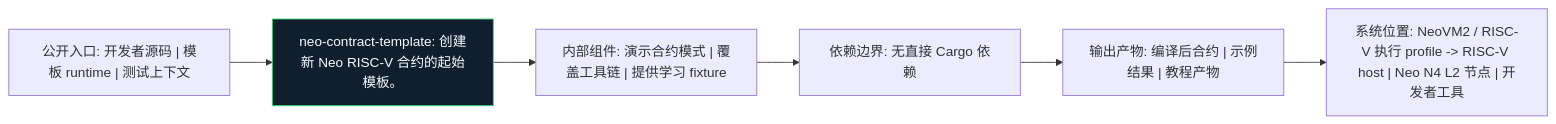
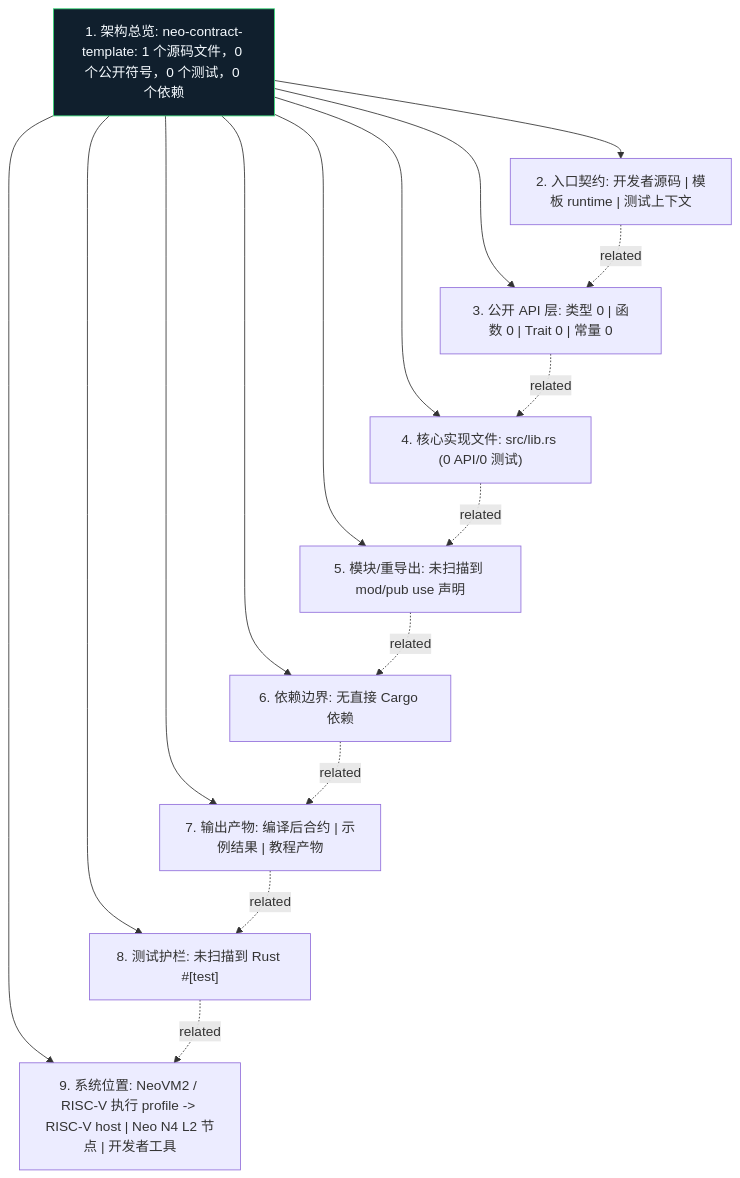
The diagram in templates/contract/docs/figures/architecture.zh.mmd (r3e-network/neo-riscv-vm), drawn with Mermaid before and after one commit. The commit also changed 571 other files, not shown here.

Commit message:
Deepen crate diagrams with source-aware atlas

```diff
--- a/templates/contract/docs/figures/architecture.zh.mmd
+++ b/templates/contract/docs/figures/architecture.zh.mmd
@@ -1,14 +1,27 @@
-flowchart LR
-    N1["公开入口: 开发者源码 | 模板 runtime | 测试上下文"]
-    N2["neo-contract-template: 创建新 Neo RISC-V 合约的起始模板。"]
-    N3["内部组件: 演示合约模式 | 覆盖工具链 | 提供学习 fixture"]
-    N4["依赖边界: 无直接 Cargo 依赖"]
-    N5["输出产物: 编译后合约 | 示例结果 | 教程产物"]
-    N6["系统位置: NeoVM2 / RISC-V 执行 profile -> RISC-V host | Neo N4 L2 节点 | 开发者工具"]
+flowchart TB
+    N1["1. 架构总览: neo-contract-template: 1 个源码文件，0 个公开符号，0 个测试，0 个依赖"]
+    N2["2. 入口契约: 开发者源码 | 模板 runtime | 测试上下文"]
+    N3["3. 公开 API 层: 类型 0 | 函数 0 | Trait 0 | 常量 0"]
+    N4["4. 核心实现文件: src/lib.rs (0 API/0 测试)"]
+    N5["5. 模块/重导出: 未扫描到 mod/pub use 声明"]
+    N6["6. 依赖边界: 无直接 Cargo 依赖"]
+    N7["7. 输出产物: 编译后合约 | 示例结果 | 教程产物"]
+    N8["8. 测试护栏: 未扫描到 Rust #[test]"]
+    N9["9. 系统位置: NeoVM2 / RISC-V 执行 profile -> RISC-V host | Neo N4 L2 节点 | 开发者工具"]
     N1 --> N2
-    N2 --> N3
-    N3 --> N4
-    N4 --> N5
-    N5 --> N6
+    N1 --> N3
+    N1 --> N4
+    N1 --> N5
+    N1 --> N6
+    N1 --> N7
+    N1 --> N8
+    N1 --> N9
+    N2 -. related .-> N3
+    N3 -. related .-> N4
+    N4 -. related .-> N5
+    N5 -. related .-> N6
+    N6 -. related .-> N7
+    N7 -. related .-> N8
+    N8 -. related .-> N9
     classDef crate fill:#101f2d,stroke:#38d978,color:#f6fbff
-    class N2 crate
+    class N1 crate
```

HOW TO COMPLETE THIS TASK:
Find the lines in the entries above where "测试上下文" occurs, and copy each of them.

SOLUTION FOR THIS PROBLEM:
-    N1["公开入口: 开发者源码 | 模板 runtime | 测试上下文"]
+    N2["2. 入口契约: 开发者源码 | 模板 runtime | 测试上下文"]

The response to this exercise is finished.